• Description of the task: Please go through the records below and return every line holding the word "JobListing".

Source records:
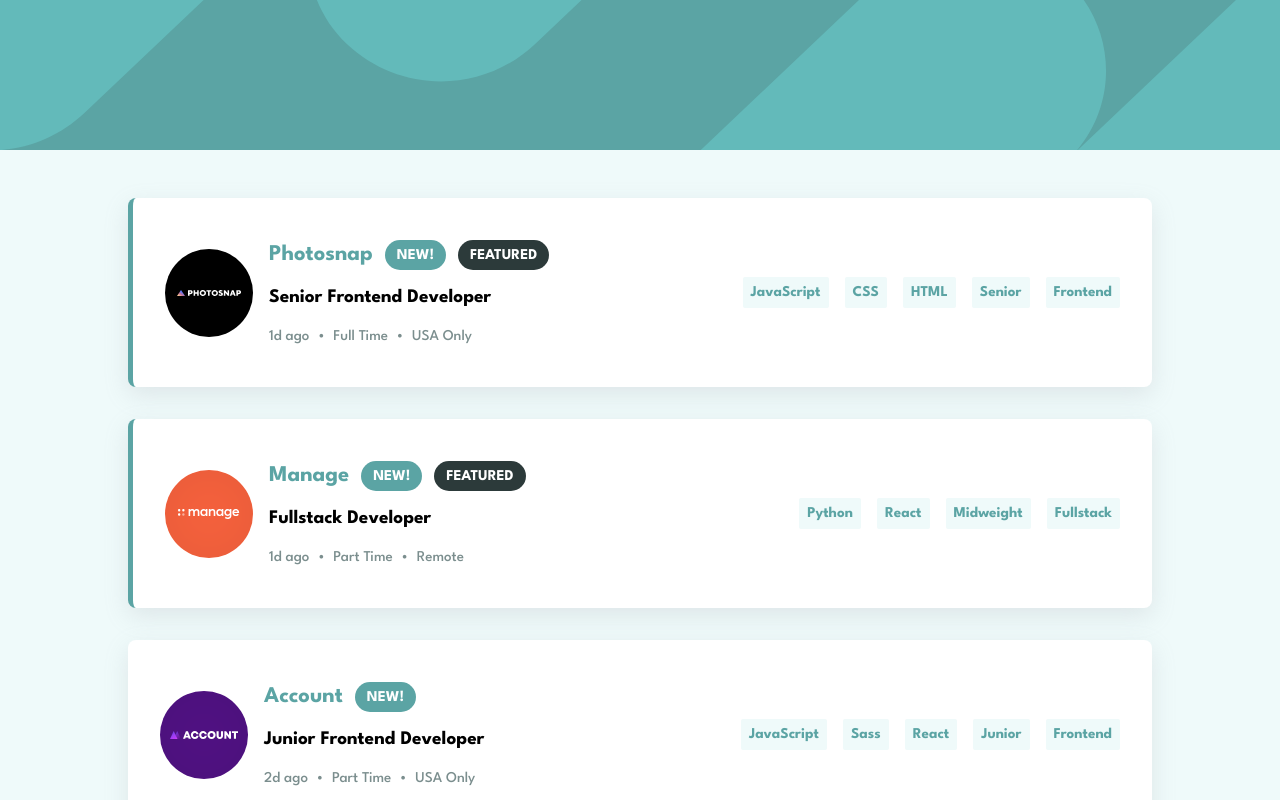
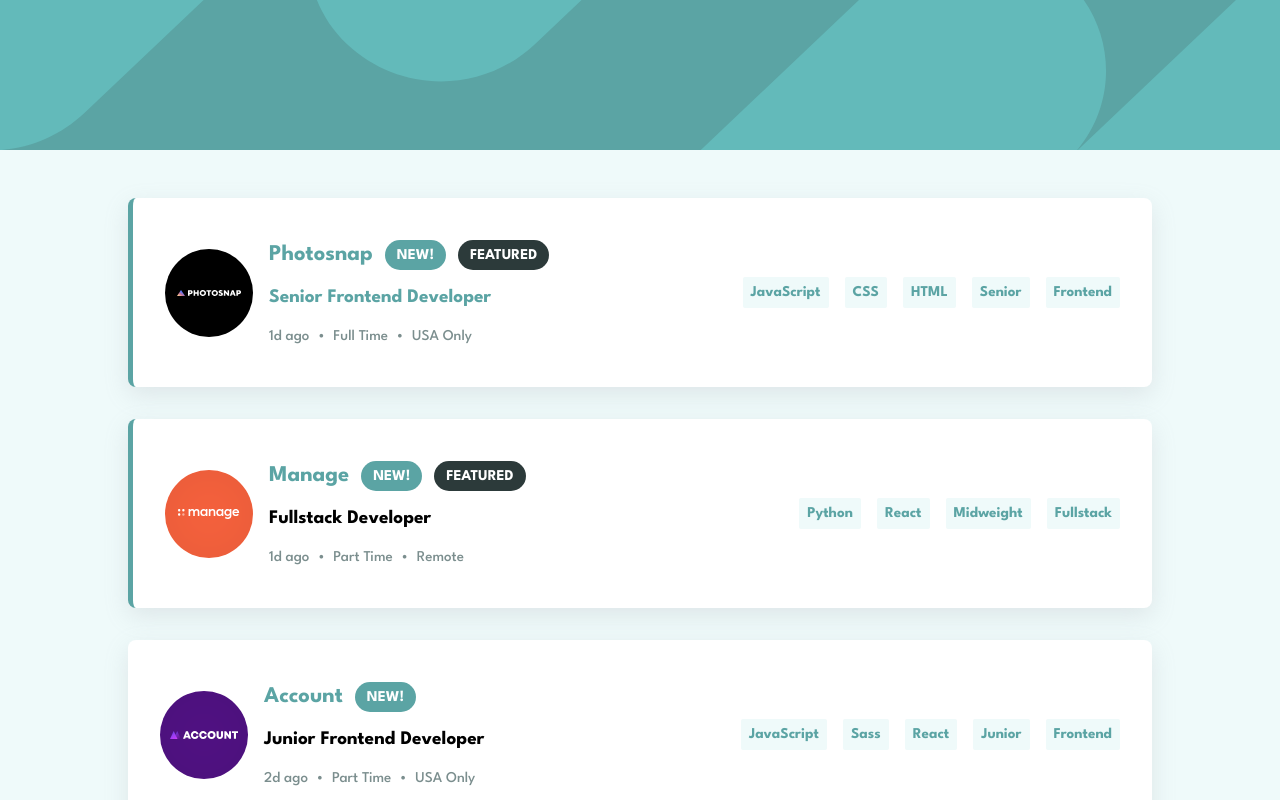
Before and after one commit to Matej-ch/job-listings-with-filtering, a React (Vite) app: page / in a window 1280 px wide. In both pictures the pointer is over the element "Senior Frontend Developer". Shown: the top 800 px of the page. Built offline with nearby package versions, Linux system fonts and the light colour scheme.

Commit message:
hove states

```diff
--- a/src/JobListing.scss
+++ b/src/JobListing.scss
@@ -50,6 +50,13 @@ article {
     font-size: 1.2rem;
     padding-top: 0.75rem;
     padding-bottom: 0.75rem;
+    transition: color 300ms;
+
+    cursor: pointer;
+
+    &:hover {
+      color: var(--clr-primary);
+    }
   }
 
   .list-items {
--- a/src/JobTag.scss
+++ b/src/JobTag.scss
@@ -4,9 +4,12 @@
   background-color: var(--clr-background);
   border-radius: 2px;
   padding: 0.25rem 0.5rem;
+  transition: background-color 300ms, color 300ms;
 
   &:hover {
     cursor: pointer;
+    color: white;
+    background-color: var(--clr-primary);
   }
 }
 
```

• Task result:
--- a/src/JobListing.scss
+++ b/src/JobListing.scss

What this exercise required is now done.